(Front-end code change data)
------------------------------------------------

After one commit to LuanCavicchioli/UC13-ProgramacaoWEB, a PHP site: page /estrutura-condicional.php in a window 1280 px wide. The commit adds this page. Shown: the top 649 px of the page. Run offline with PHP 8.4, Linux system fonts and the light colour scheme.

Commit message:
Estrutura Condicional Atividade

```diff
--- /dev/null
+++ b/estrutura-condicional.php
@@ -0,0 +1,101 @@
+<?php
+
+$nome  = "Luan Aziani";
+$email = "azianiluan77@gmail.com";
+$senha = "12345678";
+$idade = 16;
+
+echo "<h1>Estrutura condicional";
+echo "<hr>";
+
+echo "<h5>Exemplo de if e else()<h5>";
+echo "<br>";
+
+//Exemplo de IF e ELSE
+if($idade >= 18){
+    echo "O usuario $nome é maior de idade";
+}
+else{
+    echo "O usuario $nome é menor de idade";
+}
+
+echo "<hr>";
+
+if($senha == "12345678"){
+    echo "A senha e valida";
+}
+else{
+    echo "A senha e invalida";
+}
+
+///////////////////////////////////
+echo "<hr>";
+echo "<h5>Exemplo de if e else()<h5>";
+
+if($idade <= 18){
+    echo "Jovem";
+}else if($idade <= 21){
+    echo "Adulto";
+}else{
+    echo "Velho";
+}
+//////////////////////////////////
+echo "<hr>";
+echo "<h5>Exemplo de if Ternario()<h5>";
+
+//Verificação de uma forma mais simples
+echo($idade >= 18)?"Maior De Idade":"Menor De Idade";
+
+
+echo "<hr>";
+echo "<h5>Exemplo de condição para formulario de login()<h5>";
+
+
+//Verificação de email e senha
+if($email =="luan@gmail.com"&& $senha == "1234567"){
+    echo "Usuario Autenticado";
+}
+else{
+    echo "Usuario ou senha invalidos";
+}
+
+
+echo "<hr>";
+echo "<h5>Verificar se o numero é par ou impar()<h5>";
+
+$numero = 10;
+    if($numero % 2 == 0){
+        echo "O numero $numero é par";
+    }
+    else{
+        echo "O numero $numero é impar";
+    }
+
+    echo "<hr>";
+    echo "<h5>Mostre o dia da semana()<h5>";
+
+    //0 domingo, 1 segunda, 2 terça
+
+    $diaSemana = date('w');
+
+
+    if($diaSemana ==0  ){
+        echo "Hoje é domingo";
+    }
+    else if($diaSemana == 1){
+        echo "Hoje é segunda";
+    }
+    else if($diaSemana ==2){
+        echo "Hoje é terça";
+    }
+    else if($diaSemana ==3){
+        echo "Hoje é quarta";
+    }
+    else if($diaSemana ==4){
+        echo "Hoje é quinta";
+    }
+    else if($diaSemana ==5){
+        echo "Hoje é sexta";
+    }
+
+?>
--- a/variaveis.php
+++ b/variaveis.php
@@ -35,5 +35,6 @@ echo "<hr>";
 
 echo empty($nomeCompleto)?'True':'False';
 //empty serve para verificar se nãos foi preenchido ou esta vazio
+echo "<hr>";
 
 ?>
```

------------------------------------------------

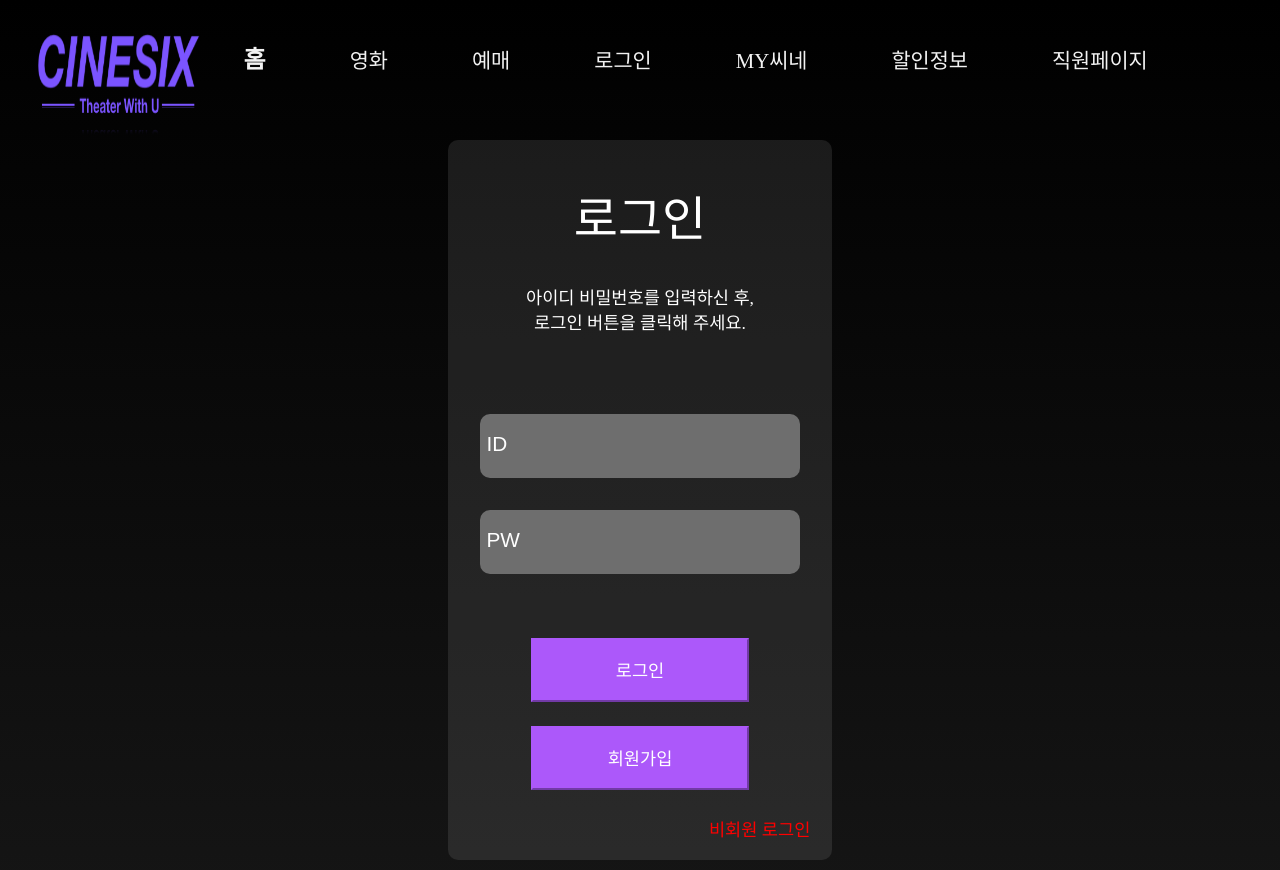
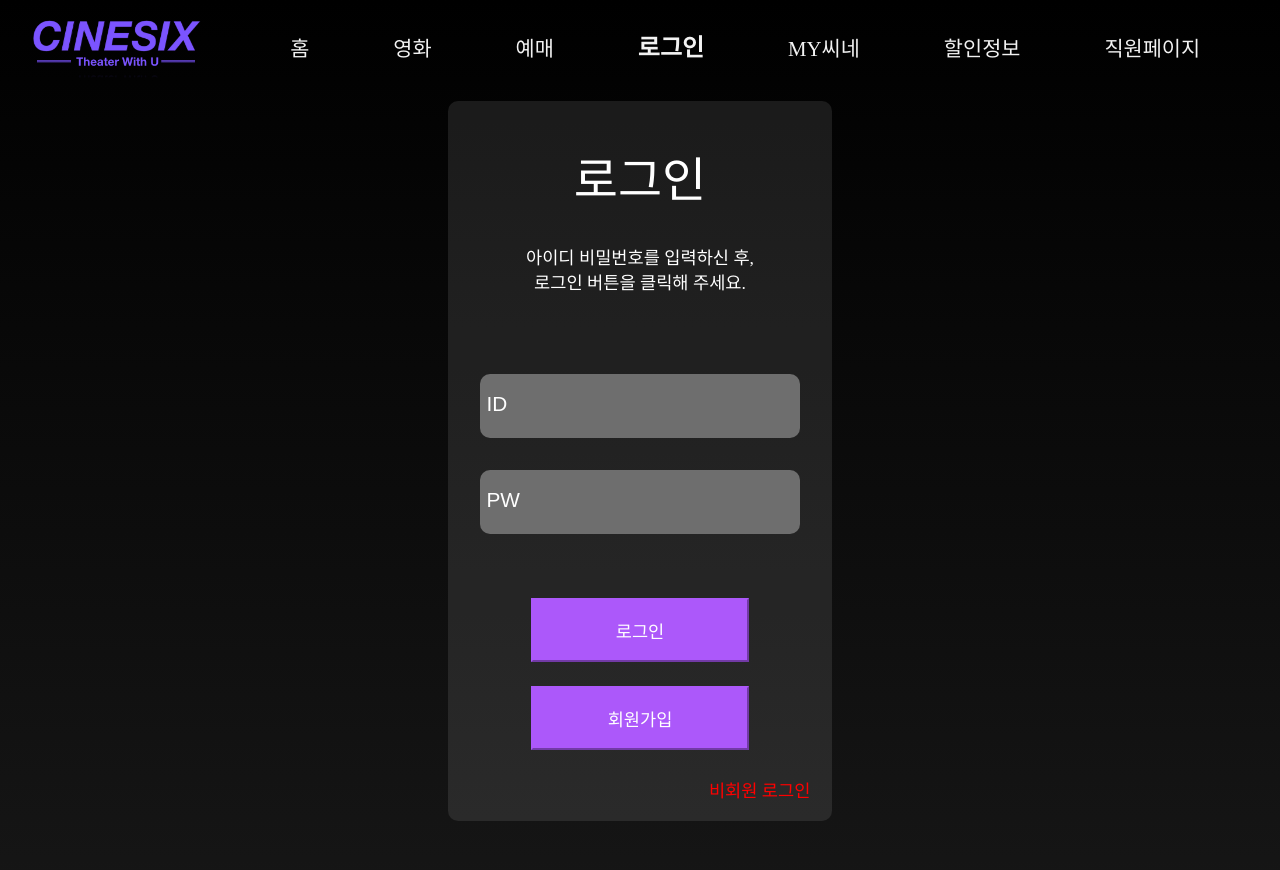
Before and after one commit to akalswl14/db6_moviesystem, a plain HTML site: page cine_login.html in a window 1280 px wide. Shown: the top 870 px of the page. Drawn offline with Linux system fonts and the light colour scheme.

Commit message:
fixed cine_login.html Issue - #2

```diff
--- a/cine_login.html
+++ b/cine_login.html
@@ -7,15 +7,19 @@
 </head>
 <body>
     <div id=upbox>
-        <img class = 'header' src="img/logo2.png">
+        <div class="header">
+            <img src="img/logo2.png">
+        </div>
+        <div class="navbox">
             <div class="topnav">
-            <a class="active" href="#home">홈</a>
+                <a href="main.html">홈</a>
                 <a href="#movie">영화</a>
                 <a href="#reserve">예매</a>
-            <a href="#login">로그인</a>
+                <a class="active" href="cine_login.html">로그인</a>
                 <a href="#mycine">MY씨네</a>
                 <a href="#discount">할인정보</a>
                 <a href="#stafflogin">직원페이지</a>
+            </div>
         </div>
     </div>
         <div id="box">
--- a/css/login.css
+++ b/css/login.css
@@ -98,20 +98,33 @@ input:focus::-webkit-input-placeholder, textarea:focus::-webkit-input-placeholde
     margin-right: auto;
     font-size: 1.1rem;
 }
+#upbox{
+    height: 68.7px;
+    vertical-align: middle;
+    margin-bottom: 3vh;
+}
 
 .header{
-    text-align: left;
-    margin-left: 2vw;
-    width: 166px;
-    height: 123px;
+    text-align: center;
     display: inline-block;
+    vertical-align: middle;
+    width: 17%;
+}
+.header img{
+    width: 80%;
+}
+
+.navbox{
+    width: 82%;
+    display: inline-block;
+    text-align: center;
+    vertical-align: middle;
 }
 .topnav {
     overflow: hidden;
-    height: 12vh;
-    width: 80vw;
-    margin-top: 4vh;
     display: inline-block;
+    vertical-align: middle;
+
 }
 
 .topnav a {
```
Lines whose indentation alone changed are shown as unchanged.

------------------------------------------------

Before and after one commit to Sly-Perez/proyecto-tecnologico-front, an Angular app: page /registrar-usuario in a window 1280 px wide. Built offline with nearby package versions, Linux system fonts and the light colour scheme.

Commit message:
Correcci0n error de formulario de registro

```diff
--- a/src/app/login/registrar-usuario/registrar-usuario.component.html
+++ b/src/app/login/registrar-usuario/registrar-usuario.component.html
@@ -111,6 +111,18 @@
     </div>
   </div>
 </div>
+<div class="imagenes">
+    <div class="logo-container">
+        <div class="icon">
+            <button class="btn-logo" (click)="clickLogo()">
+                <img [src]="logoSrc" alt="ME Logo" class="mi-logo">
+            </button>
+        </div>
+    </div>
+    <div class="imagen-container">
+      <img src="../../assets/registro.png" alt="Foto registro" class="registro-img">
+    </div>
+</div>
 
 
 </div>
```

------------------------------------------------

▶ _What this task involves_
With the string "senha" as the key, filter the data above and show the lines that match.

▶ _Output for this task_
+$senha = "12345678";
+if($senha == "12345678"){
+    echo "A senha e valida";
+    echo "A senha e invalida";
+//Verificação de email e senha
+if($email =="luan@gmail.com"&& $senha == "1234567"){
+    echo "Usuario ou senha invalidos";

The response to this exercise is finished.